Things were pretty crazy for Dana Adam Shapiro last summer. Not only was Murderball, his first directorial effort, finally going into national release after rocking festival nation-wide, but his debut novel was also being unleashed on an unsuspecting public. (The book was published just two days before the movie went into limited release - that must have been an intense week.) Entitled The Every Boy, Shapiro's novel explores the life of a drowned 15-year-old, whose death "[leaves] behind a mother who's a little obsessed with ant farms, a father devoted to his jellyfish and boxing, and five years' worth of diary entries written on 2,600 pages of loose-leaf graph paper." The book tells the boy's story though his diaries (he's very weird, but happy about it) and, though some reviewers found it a precious and cliched, Amy Sedaris says it's "Profound, not precious", and "A magical, haunting, hilarious debut." Take that, haters.

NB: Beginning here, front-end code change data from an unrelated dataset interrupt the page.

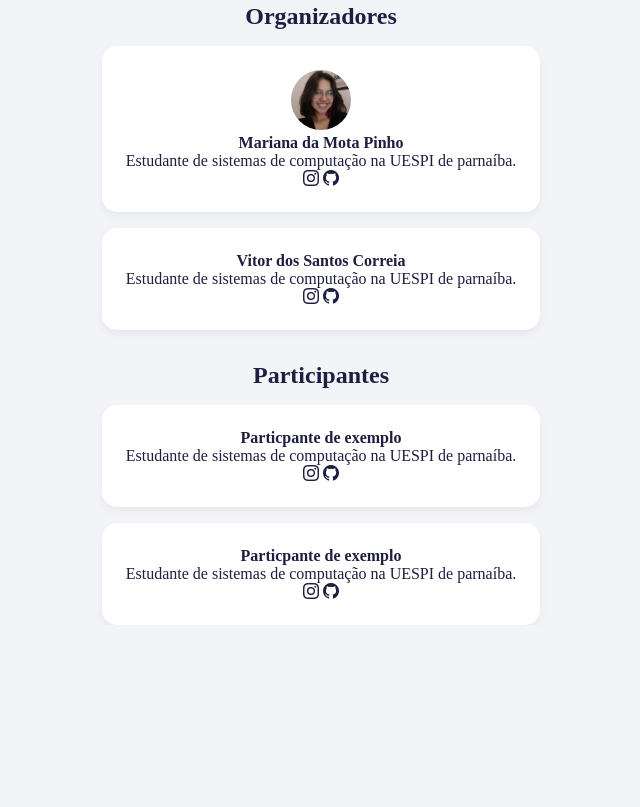
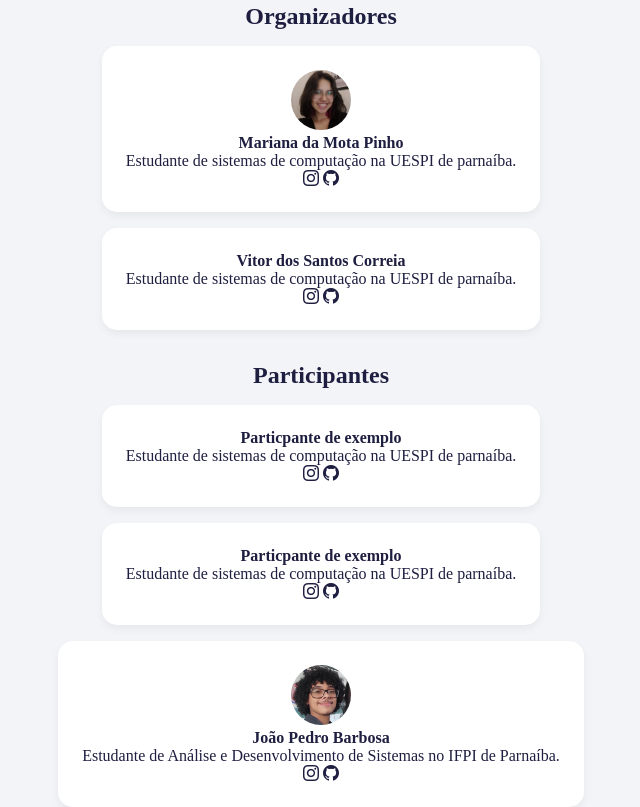
Before and after one commit to eumarianamota/hacktoberfest-phb-edition, a plain HTML site: page index.html in a window 1280 px wide. Shown: the part 829-1636 px from the top of the page, without its empty margins (319-959 px from the left). Before the commit the page ends 1454 px from the top, so only its background shows below. Drawn offline with nearby package versions, Linux system fonts and the light colour scheme.

Commit message:
added my name, instagram and github

```diff
--- a/index.html
+++ b/index.html
@@ -49,6 +49,13 @@
                     <a href="#"> <i class="bi bi-instagram"></i> </a>
                     <a href="#"> <i class="bi bi-github"></i> </a>
                 </div>
+                <div class="participant">
+                    <img src="documents/joao-pedro-barbosa-perfil.jpeg" alt="Foto-de-perfil-joao-pedro-barbosa">
+                    <h4>João Pedro Barbosa</h4>
+                    <p>Estudante de Análise e Desenvolvimento de Sistemas no IFPI de Parnaíba.</p>
+                    <a href="https://www.instagram.com/dev_joaopedro/"> <i class="bi bi-instagram"></i> </a>
+                    <a href="https://github.com/barbosa-jp"> <i class="bi bi-github"></i> </a>
+                </div>
             </div>
         </section>
     </main>
```
Also changed, not shown: documents/joao-pedro-barbosa-perfil.jpeg (added), 1 other file.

Apparently someone at Paramount also liked the book, because (through Brad Pitt's Plan B) they've optioned the rights and hired Shapiro himself to write and direct the film. Man. It's one thing to have a crappy movie made out of your book when someone else does it, but when the whole thing is in your hands? Talk about pressure.